What needs to be done
Going through the data below, find how many lines include the word "Column", and reply with that number alone.

Items from a dataset:

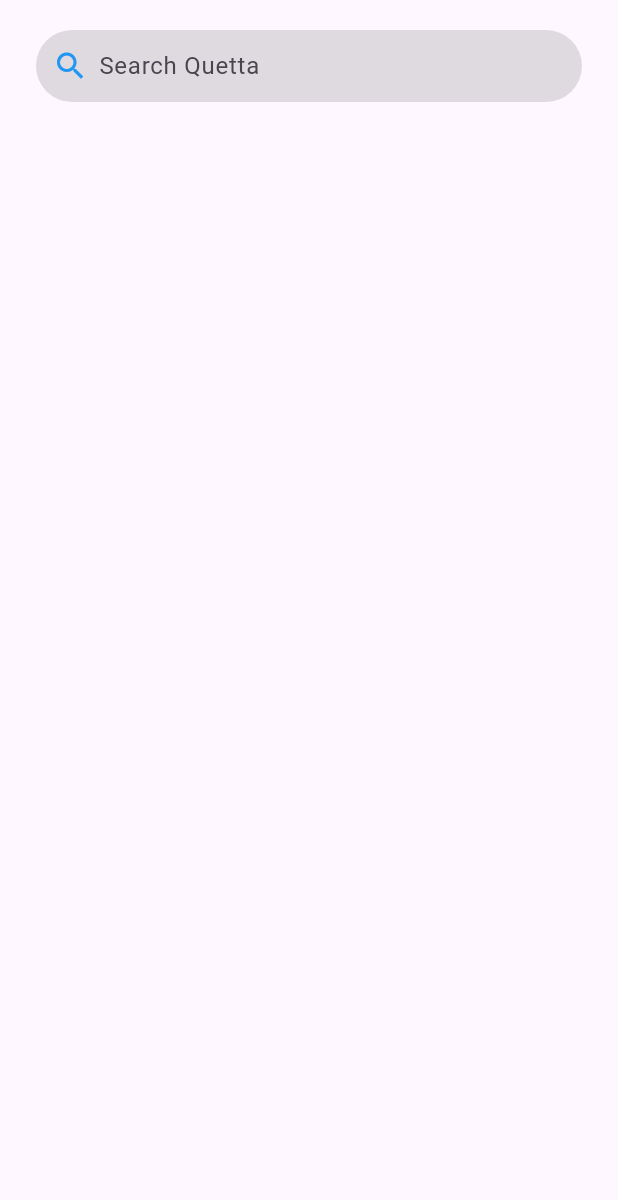
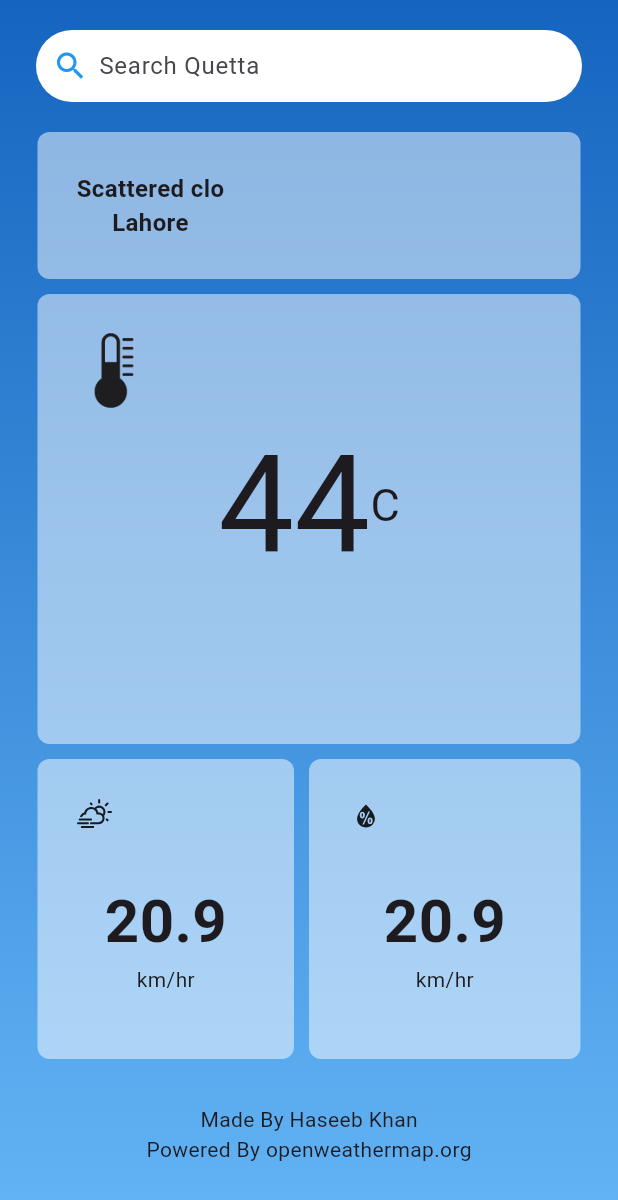
Before and after one commit to HaseebKhanGitHub/Mausam_App, a Flutter app: the screen it shows after launch, on a phone screen of 412 x 824 dp. Shown: the top 1200 px of the screen. Run offline on Flutter 3.47's test engine with Material 3 defaults, Android fonts, the phone set to English and light mode, and no system bars; our stand-ins replace flutter_spinkit, weather_icons; missing offline and left inert: flutter_gradient_app_bar; network calls fail.

Commit message:
Update home.dart

```diff
--- a/lib/Activity/home.dart
+++ b/lib/Activity/home.dart
@@ -1,13 +1,12 @@
-
-
 import 'dart:async';
 import 'dart:convert';
 import 'dart:math';
 
 import 'package:flutter/cupertino.dart';
 import 'package:flutter/material.dart';
-
-
+import 'package:flutter/widgets.dart';
+import 'package:flutter_gradient_app_bar/flutter_gradient_app_bar.dart';
+import 'package:weather_icons/weather_icons.dart';
 
 class Home extends StatefulWidget {
   const Home({super.key});
@@ -17,37 +16,65 @@ class Home extends StatefulWidget {
 }
 
 class _HomeState extends State<Home> {
-
   @override
   void initState() {
     super.initState();
     print('This is a  init state');
   }
+
   @override
   Widget build(BuildContext context) {
-    var city_name = ['Gujranwala','Lahore', 'Karachi','Peshawar','Quetta','Gilgit'];
+    var city_name = [
+      'Gujranwala',
+      'Lahore',
+      'Karachi',
+      'Peshawar',
+      'Quetta',
+      'Gilgit'
+    ];
     final _random = new Random();
     var city = city_name[_random.nextInt(city_name.length)];
 
     // Cast the arguments to a Map
-    final Map<String, dynamic> info = ModalRoute.of(context)!.settings.arguments as Map<String, dynamic>;
+    final Map<String, dynamic> info =
+        ModalRoute.of(context)!.settings.arguments as Map<String, dynamic>;
+
+    //Map info = ModalRoute.of(context).settings.arguments;
     return Scaffold(
+      resizeToAvoidBottomInset: false ,
+      appBar: PreferredSize(
+          preferredSize: Size.fromHeight(0),
+          child: GradientAppBar(
+            gradient: LinearGradient(colors: [
+              Colors.blue,
+              Colors.blue.shade200,
+            ], begin: Alignment.topCenter, end: Alignment.bottomCenter),
+          )),
       body: SafeArea(
         child: Container(
+          decoration: BoxDecoration(
+              gradient: LinearGradient(
+                  begin: Alignment.topCenter,
+                  end: Alignment.bottomCenter,
+                  colors: [Colors.blue.shade800, Colors.blue.shade300])),
           child: Column(
             children: [
-              Container(// Search Container
-                padding: EdgeInsets.symmetric(horizontal: 8 ),
+              Container(
+                // Search Container
+                padding: EdgeInsets.symmetric(horizontal: 8),
                 margin: EdgeInsets.symmetric(horizontal: 24, vertical: 20),
                 decoration: BoxDecoration(
-                  color: Colors.black12,
+                  color: Colors.white,
                   borderRadius: BorderRadius.circular(24),
                 ),
                 child: Row(
                   children: [
                     GestureDetector(
-                     onTap: (){},
-                     child: Container(child: Icon(Icons.search,color: Colors.blue), margin: EdgeInsets.fromLTRB(3, 0, 7, 0),),
+                      onTap: () {},
+                      child: Container(
+                        child: Icon(Icons.search, color: Colors.blue),
+                        margin: EdgeInsets.fromLTRB(3, 0, 7, 0),
+                      ),
                     ),
                     Expanded(
                       child: TextField(
@@ -59,6 +86,114 @@ class _HomeState extends State<Home> {
                     )
                   ],
                 ),
+              ),
+              Row(children: [
+                Expanded(
+                  child: Container(
+                    decoration: BoxDecoration(
+                        borderRadius: BorderRadius.circular(8),
+                        color: Colors.white.withOpacity(0.5)),
+                    child: Row(
+                      children: [
+                        // Image.network('c'),
+                        Column(
+                          children: [Text('Scattered clo',style: TextStyle(fontSize: 16,fontWeight: FontWeight.bold),),
+                            Text('Lahore',style: TextStyle(fontSize: 16,fontWeight: FontWeight.bold))],
+                        )
+                      ],
+                    ),
+                    margin: EdgeInsets.symmetric(horizontal: 25),
+                    padding: EdgeInsets.all(26),
+                  ),
+                ),
+              ]),
+              Row(
+                children: [
+                  Expanded(
+                    child: Container(
+                      height: 300,
+                      decoration: BoxDecoration(
+                          borderRadius: BorderRadius.circular(8),
+                          color: Colors.white.withOpacity(0.5)),
+                      child: Column(
+                        crossAxisAlignment: CrossAxisAlignment.start,
+                        children: [
+                          Image(image: AssetImage('assets/images/therm.png' ), height: 50,width: 50,),
+                          Row(
+                            mainAxisAlignment: MainAxisAlignment.center,
+                            children: [
+                              Text('44',style: TextStyle(fontSize: 90),),
+                              Text('C', style: TextStyle(fontSize: 30),)
+                            ],
+                          )
+                        ],
+
+                      ),
+                      margin:
+                          EdgeInsets.symmetric(horizontal: 25, vertical: 10),
+                      padding: EdgeInsets.all(26),
+                    ),
+                  ),
+                ],
+              ),
+              Row(
+                mainAxisAlignment: MainAxisAlignment.spaceEvenly,
+                children: [
+                  Expanded(
+                    child: Container(
+                      decoration: BoxDecoration(
+                          borderRadius: BorderRadius.circular(8),
+                          color: Colors.white.withOpacity(0.5)),
+                      child: Column(
+                        children: [
+                          Row(
+                            children: [
+                              Icon(WeatherIcons.day_cloudy_windy),
+                            ],
+                          ),
+                          SizedBox(height: 30),
+                          Text('20.9',style: TextStyle(fontSize: 40, fontWeight: FontWeight.bold),),
+                          Text('km/hr')
+                        ],
+                      ),
+                      margin: EdgeInsets.fromLTRB(25, 0, 10, 0),
+                      padding: EdgeInsets.all(26),
+                      height: 200,
+                    ),
+                  ),
+                  Expanded(
+                    child: Container(
+                      decoration: BoxDecoration(
+                          borderRadius: BorderRadius.circular(8),
+                          color: Colors.white.withOpacity(0.5)),
+                      child: Column(
+                      children: [
+                        Row(
+                          children: [
+                            Icon(WeatherIcons.humidity),
+                          ],
+                        ),
+                        SizedBox(height: 30),
+                        Text('20.9',style: TextStyle(fontSize: 40, fontWeight: FontWeight.bold),),
+                        Text('km/hr')
+    ],
+    ),
+
+                      margin: EdgeInsets.fromLTRB(0, 0, 25, 0),
+                      padding: EdgeInsets.all(26),
+                      height: 200,
+                    ),
+                  ),
+                ],
+              ),
+              Container(
+                child: Column(
+                  children: [
+                    Text('Made By Haseeb Khan'),
+                    Text('Powered By openweathermap.org')
+                  ],
+                ),
+                padding: EdgeInsets.all(30),
               )
             ],
           ),
```
Lines whose indentation alone changed are shown as unchanged.
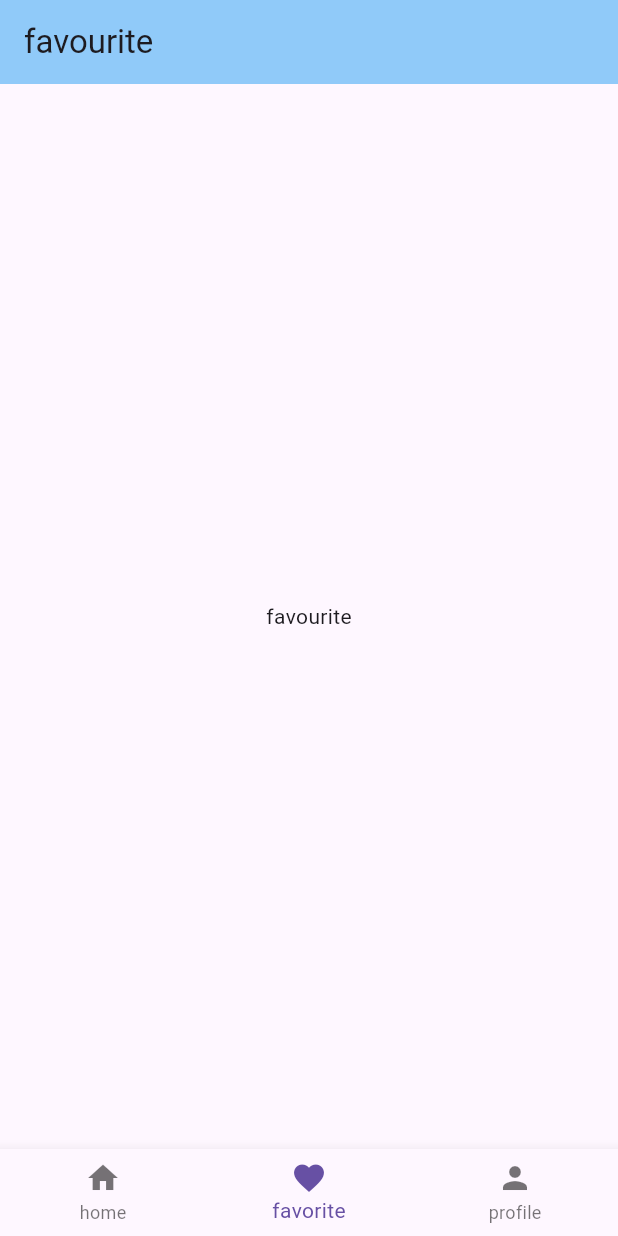
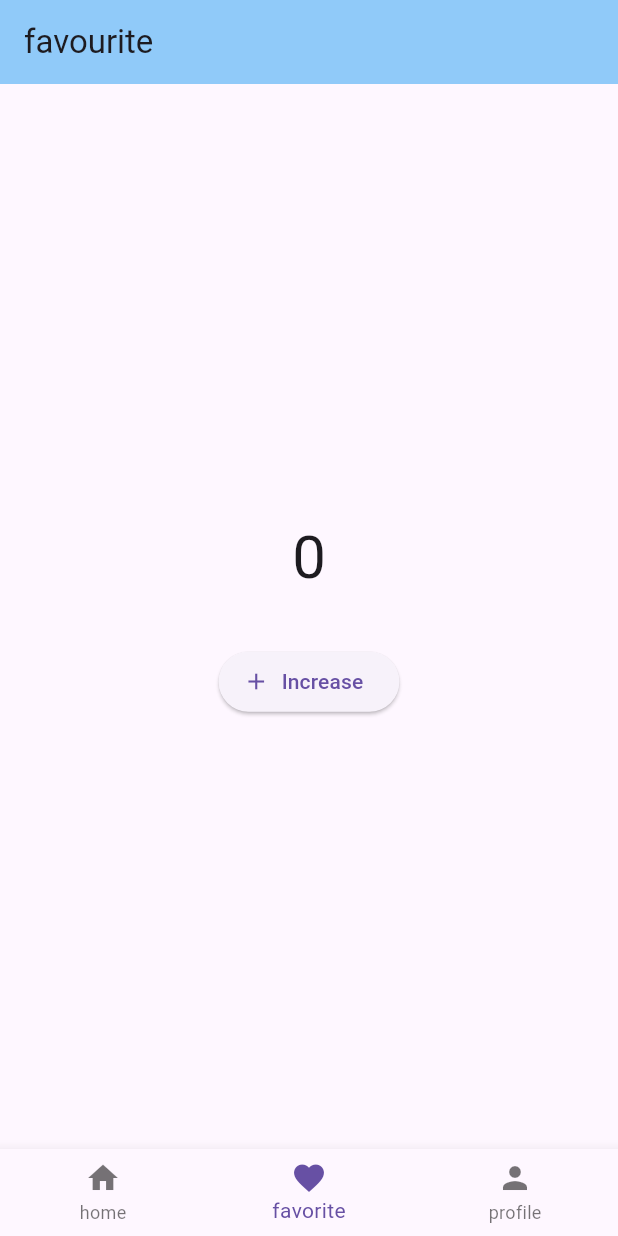
Before and after one commit to surge2o/navigation, a Flutter app: the screen it shows after launch, item 2 of the bottom bar chosen, on a phone screen of 412 x 824 dp. Run offline on Flutter 3.47's test engine with Material 2 defaults, Android fonts, the phone set to English and light mode, and no system bars; our stand-ins replace gap.

Commit message:
feat: add provider to project

```diff
--- /dev/null
+++ b/lib/providers/counter.dart
@@ -0,0 +1,12 @@
+import 'package:flutter/material.dart';
+
+class Couter with ChangeNotifier{
+  int num = 0;
+  int get number => num;
+  increment(){
+    num++;
+    notifyListeners();
+    // print(num);
+  }
+
+}
--- a/lib/screens/home_screen.dart
+++ b/lib/screens/home_screen.dart
@@ -1,7 +1,9 @@
 import 'package:flutter/material.dart';
+import 'package:ilundry/providers/counter.dart';
 import 'package:ilundry/widget/favourite_widget.dart';
 import 'package:ilundry/widget/home_widget.dart';
 import 'package:ilundry/widget/profile_widget.dart';
+import 'package:provider/provider.dart';
 
 class HomeScreen extends StatefulWidget {
   const HomeScreen({super.key});
@@ -12,10 +14,10 @@ class HomeScreen extends StatefulWidget {
 
 class _HomeScreenState extends State<HomeScreen> {
   int selectedIndex = 0;
-  static const List<Widget> appbarWidget = <Widget>[
+  static List<Widget> appbarWidget = <Widget>[
     Text('home'),
-    Text('favourite'),
-    Text('profile'),
+    const Text('favourite'),
+    const Text('profile'),
   ];
   static const List _widgetOption = <Widget>[
     HomeWidget(),
--- a/lib/widget/favourite_widget.dart
+++ b/lib/widget/favourite_widget.dart
@@ -1,13 +1,39 @@
 import 'package:flutter/cupertino.dart';
+import 'package:flutter/material.dart';
+import 'package:gap/gap.dart';
+import 'package:ilundry/providers/counter.dart';
+import 'package:provider/provider.dart';
 
-class FavouriteWidget extends StatelessWidget {
+class FavouriteWidget extends StatefulWidget {
   const FavouriteWidget({super.key});
 
   @override
+  State<FavouriteWidget> createState() => _FavouriteWidgetState();
+}
+
+class _FavouriteWidgetState extends State<FavouriteWidget> {
+  // int num = 0;
+  @override
   Widget build(BuildContext context) {
-    return const SafeArea(
+    return SafeArea(
       child: Center(
-        child: Text('favourite'),
+        child: Column(
+          mainAxisAlignment: MainAxisAlignment.center,
+          children: [
+            Text(context.watch<Couter>().number.toString(), style: TextStyle(fontSize: 40.0),),
+            const Gap(30),
+            ElevatedButton.icon(
+              onPressed: (){
+                context.read<Couter>().increment();
+                // setState(()=> num = num +2 );
+                // setState(() {
+                //   num = num +2;
+                // });
+              }, icon: const Icon(Icons.add),
+              label: const Text("Increase"),
+              ),
+        ],
+        ),
       ),
     );
   }
--- a/lib/widget/home_widget.dart
+++ b/lib/widget/home_widget.dart
@@ -32,11 +32,6 @@ class ContactList extends StatelessWidget {
             icon: const Icon(Icons.add),
             label: const Text("Add"),
           ),
-          // trailing: IconButton(
-          //   onPressed: (){},
-          //   icon: const Icon(Icons.add),
-
-          // )
         );
       }
       );
--- a/lib/widget/profile_widget.dart
+++ b/lib/widget/profile_widget.dart
@@ -1,4 +1,6 @@
 import 'package:flutter/material.dart';
+import 'package:ilundry/providers/counter.dart';
+import 'package:provider/provider.dart';
 
 class ProfileWidget extends StatelessWidget {
   const ProfileWidget({super.key});
@@ -33,7 +35,7 @@ class ProfileWidget extends StatelessWidget {
               children: [
                 ElevatedButton(
                   onPressed: () {},
-                  child: const Text("Favorite"),
+                  child: Text("Favorite ${context.watch<Couter>().number.toString()}"),
                 ),
                 const Icon(Icons.add)
               ],
--- a/pubspec.yaml
+++ b/pubspec.yaml
@@ -37,6 +37,8 @@ dependencies:
   # Use with the CupertinoIcons class for iOS style icons.
   cupertino_icons: ^1.0.2
   http: ^0.13.5
+  provider: ^6.0.4
+  gap: ^2.0.0
 
 dev_dependencies:
   flutter_test:
```
Also changed, not shown: lib/main.dart (+8 -1 lines), pubspec.lock.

Finished exercise
7